-- Opening Marker --

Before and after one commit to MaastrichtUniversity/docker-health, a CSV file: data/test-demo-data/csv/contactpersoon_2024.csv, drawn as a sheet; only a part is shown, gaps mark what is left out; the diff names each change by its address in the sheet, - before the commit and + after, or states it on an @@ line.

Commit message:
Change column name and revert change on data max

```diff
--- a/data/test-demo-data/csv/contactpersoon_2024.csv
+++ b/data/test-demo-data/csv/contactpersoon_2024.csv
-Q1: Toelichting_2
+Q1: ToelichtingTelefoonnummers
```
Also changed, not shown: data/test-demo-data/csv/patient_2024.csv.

-- Closing Marker --
-- Opening Marker --

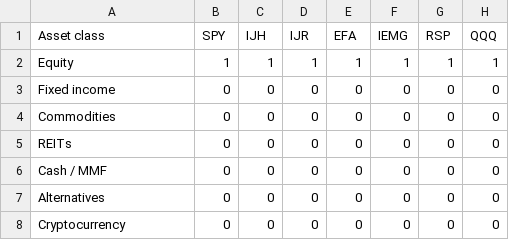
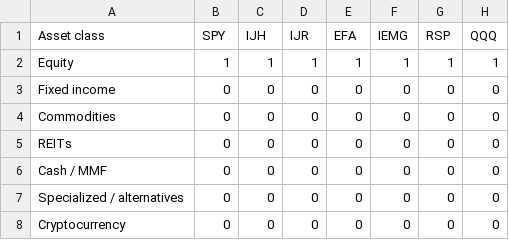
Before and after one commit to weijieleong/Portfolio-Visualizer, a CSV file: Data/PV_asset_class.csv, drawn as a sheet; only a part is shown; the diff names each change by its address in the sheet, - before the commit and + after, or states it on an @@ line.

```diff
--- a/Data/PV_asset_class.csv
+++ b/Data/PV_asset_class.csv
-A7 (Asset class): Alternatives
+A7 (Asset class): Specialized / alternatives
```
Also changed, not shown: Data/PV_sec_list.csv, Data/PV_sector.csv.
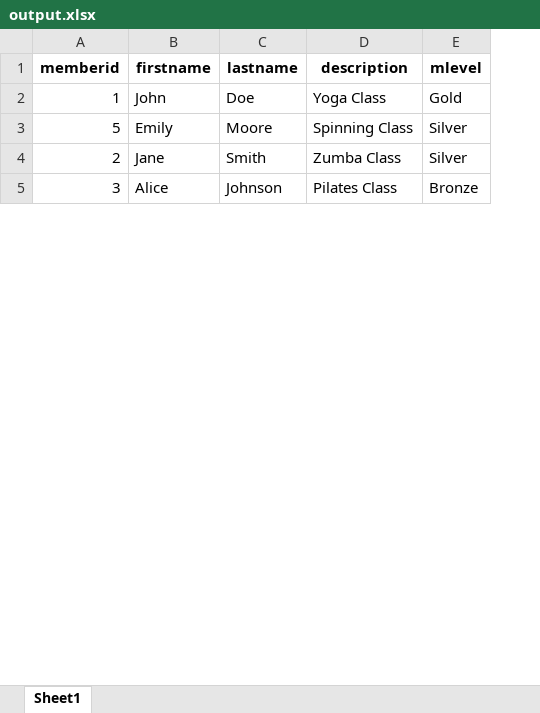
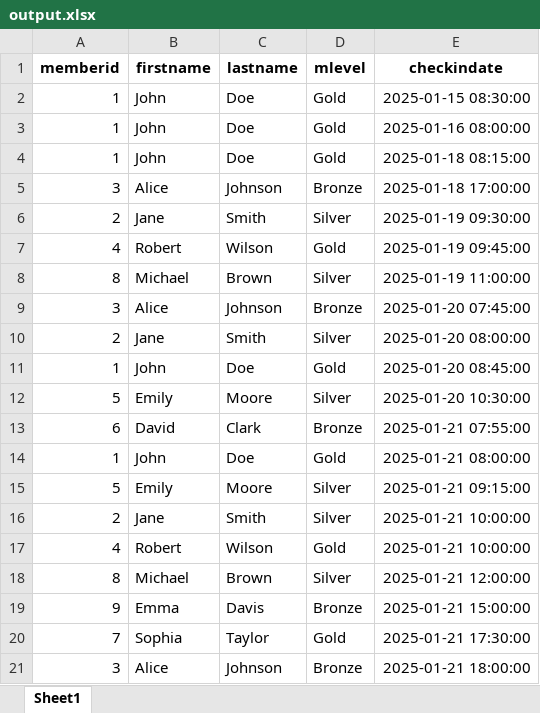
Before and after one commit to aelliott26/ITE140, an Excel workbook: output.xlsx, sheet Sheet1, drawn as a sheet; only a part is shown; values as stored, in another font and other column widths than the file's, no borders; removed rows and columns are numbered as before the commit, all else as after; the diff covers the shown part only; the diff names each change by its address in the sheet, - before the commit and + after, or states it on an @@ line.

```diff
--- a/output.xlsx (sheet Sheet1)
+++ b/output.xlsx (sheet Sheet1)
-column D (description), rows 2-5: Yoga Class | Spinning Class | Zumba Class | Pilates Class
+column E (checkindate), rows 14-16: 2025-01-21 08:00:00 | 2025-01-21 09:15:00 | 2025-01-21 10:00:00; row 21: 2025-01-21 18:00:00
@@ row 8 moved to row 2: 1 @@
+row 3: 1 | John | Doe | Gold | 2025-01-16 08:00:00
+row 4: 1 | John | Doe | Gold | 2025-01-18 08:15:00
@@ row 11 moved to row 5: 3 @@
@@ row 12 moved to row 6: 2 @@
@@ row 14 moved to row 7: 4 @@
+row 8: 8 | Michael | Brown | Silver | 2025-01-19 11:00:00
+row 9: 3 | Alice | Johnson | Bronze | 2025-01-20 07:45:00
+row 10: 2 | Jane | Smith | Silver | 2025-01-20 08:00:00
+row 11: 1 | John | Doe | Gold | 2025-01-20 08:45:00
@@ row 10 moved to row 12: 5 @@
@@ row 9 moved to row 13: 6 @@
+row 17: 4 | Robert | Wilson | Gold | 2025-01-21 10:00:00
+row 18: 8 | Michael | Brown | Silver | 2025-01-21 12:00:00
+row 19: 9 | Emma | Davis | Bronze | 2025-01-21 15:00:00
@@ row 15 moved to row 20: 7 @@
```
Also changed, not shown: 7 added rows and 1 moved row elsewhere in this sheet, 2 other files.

-- Closing Marker --
-- Opening Marker --

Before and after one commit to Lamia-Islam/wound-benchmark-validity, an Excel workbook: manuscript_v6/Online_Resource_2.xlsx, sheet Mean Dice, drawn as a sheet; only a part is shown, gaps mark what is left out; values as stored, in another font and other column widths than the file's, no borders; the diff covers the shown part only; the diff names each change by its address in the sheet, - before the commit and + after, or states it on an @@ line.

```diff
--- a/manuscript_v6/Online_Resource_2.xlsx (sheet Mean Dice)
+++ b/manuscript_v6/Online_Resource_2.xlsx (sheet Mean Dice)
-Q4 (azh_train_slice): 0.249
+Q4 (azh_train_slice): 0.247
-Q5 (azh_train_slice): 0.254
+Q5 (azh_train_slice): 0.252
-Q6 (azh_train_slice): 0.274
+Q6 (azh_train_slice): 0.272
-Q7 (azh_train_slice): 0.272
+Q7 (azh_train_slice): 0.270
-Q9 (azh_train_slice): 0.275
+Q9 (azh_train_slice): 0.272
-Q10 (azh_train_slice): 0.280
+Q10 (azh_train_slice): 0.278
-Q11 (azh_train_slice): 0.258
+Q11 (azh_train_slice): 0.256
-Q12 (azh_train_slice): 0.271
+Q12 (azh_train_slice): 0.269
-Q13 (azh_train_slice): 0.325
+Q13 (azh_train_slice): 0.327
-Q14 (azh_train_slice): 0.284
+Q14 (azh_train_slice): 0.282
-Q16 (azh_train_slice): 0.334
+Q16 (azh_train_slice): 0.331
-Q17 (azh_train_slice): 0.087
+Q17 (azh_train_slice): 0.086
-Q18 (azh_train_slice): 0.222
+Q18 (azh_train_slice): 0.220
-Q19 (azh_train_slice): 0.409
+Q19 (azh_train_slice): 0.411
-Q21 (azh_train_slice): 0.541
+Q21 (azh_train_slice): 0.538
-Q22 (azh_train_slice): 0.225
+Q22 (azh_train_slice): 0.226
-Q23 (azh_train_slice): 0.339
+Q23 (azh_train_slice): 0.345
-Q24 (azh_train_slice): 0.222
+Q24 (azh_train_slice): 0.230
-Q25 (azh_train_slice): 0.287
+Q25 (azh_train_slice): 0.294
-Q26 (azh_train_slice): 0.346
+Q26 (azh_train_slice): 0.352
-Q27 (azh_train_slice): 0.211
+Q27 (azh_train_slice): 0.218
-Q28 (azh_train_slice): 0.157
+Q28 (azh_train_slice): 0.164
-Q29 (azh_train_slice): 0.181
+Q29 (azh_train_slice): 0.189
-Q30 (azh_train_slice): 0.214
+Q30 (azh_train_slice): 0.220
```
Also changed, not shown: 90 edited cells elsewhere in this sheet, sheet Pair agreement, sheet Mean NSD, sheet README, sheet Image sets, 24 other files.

-- Closing Marker --

--- Exercise directions ---
If a line of the data holds the string "files", count it. Then state the total and nothing more.

--- Expected answer ---
2